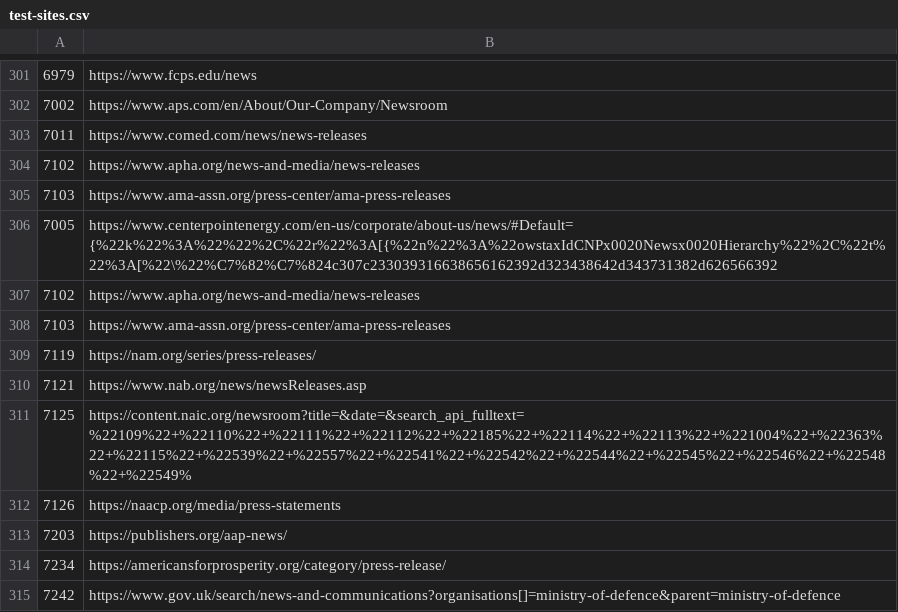
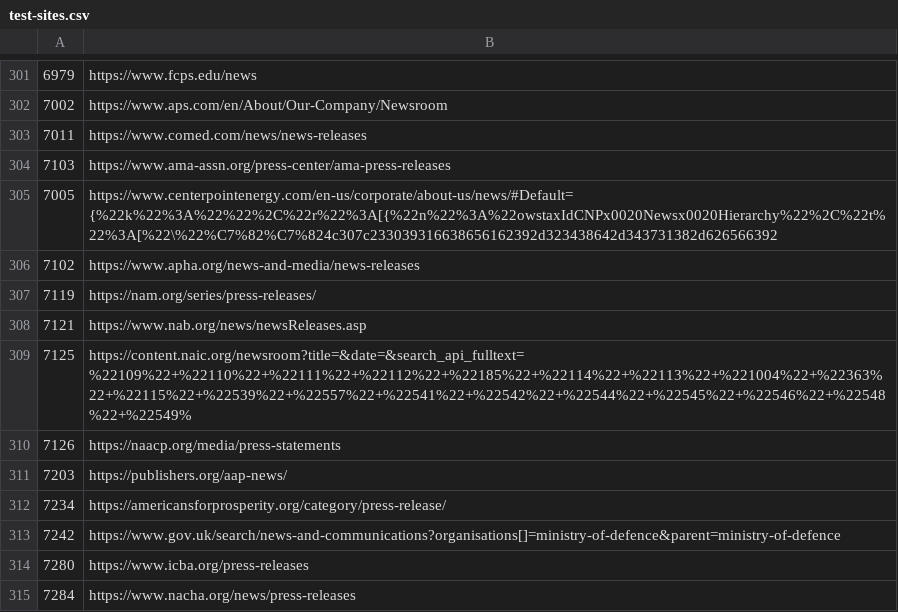
Before and after one commit to Cam-Hak/scrapeV3.2, a CSV file: test-sites.csv, drawn as a sheet; only a part is shown, gaps mark what is left out; the shorter side is filled out with more unchanged rows; removed rows and columns are numbered as before the commit, all else as after; the diff covers the shown part only; the diff names each change by its address in the sheet, - before the commit and + after, or states it on an @@ line.

```diff
--- a/test-sites.csv
+++ b/test-sites.csv
-row 304: 7102 | https://www.apha.org/news-and-media/news-releases
-row 308: 7103 | https://www.ama-assn.org/press-center/ama-press-releases
```
Also changed, not shown: 95 added rows elsewhere in this file, strip.csv, 3 other files.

******

» Work task
Print the data word for word and omit the pictures.

» Task solution
Before and after one commit to Cam-Hak/scrapeV3.2, a CSV file: test-sites.csv, drawn as a sheet; only a part is shown, gaps mark what is left out; the shorter side is filled out with more unchanged rows; removed rows and columns are numbered as before the commit, all else as after; the diff covers the shown part only; the diff names each change by its address in the sheet, - before the commit and + after, or states it on an @@ line.

```diff
--- a/test-sites.csv
+++ b/test-sites.csv
-row 304: 7102 | https://www.apha.org/news-and-media/news-releases
-row 308: 7103 | https://www.ama-assn.org/press-center/ama-press-releases
```
Also changed, not shown: 95 added rows elsewhere in this file, strip.csv, 3 other files.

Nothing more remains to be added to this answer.